Web interface edit records
━━━━━━━━━━━━━━━━
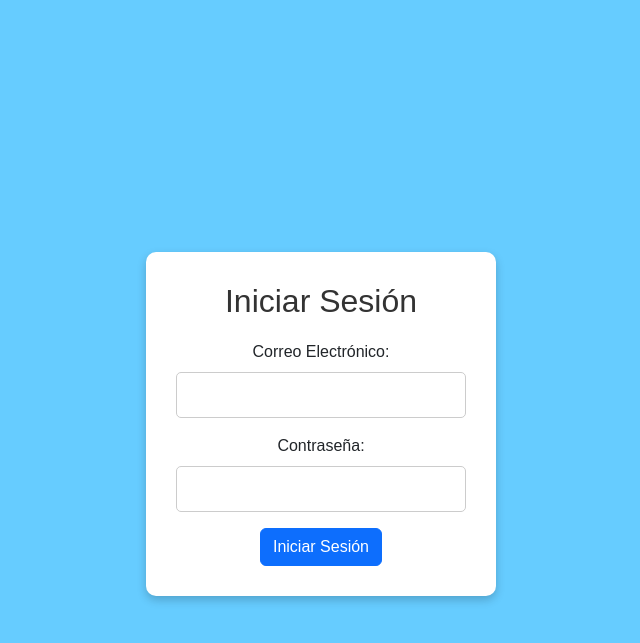
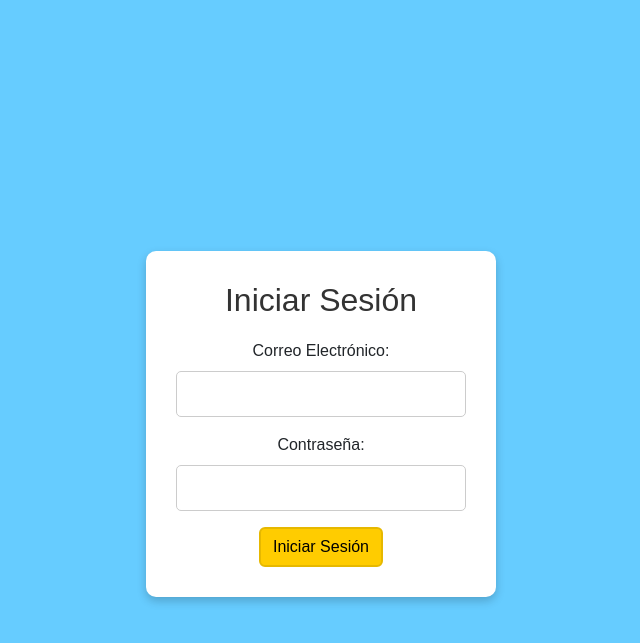
Before and after one commit to PACJ26/Gestor_Clases, a PHP site: page / in a window 1280 px wide. Shown: the top 643 px of the page, without its empty margins (319-959 px from the left). Run offline with PHP 8.4, Linux system fonts and the light colour scheme; some libraries are stand-ins or nearby versions.

Commit message:
se cambiar la clase del boton a btn-yellow

```diff
--- a/Vista/index.php
+++ b/Vista/index.php
@@ -28,7 +28,7 @@ session_start();
                 <label class="form-label">Contraseña:</label>
                 <input type="password" name="contraseña" class="form-control" required>
             </div>
-            <button type="submit" class="btn btn-primary">Iniciar Sesión</button>
+            <button type="submit" class="btn btn-yellow">Iniciar Sesión</button>
         </form>
     </div>
 
```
━━━━━━━━━━━━━━━━
*ASSIGNMENT*: Give every line of the records above again, exactly, and omit the pictures.

*RESULT OF THIS EXERCISE*:
Before and after one commit to PACJ26/Gestor_Clases, a PHP site: page / in a window 1280 px wide. Shown: the top 643 px of the page, without its empty margins (319-959 px from the left). Run offline with PHP 8.4, Linux system fonts and the light colour scheme; some libraries are stand-ins or nearby versions.

Commit message:
se cambiar la clase del boton a btn-yellow

```diff
--- a/Vista/index.php
+++ b/Vista/index.php
@@ -28,7 +28,7 @@ session_start();
                 <label class="form-label">Contraseña:</label>
                 <input type="password" name="contraseña" class="form-control" required>
             </div>
-            <button type="submit" class="btn btn-primary">Iniciar Sesión</button>
+            <button type="submit" class="btn btn-yellow">Iniciar Sesión</button>
         </form>
     </div>
 
```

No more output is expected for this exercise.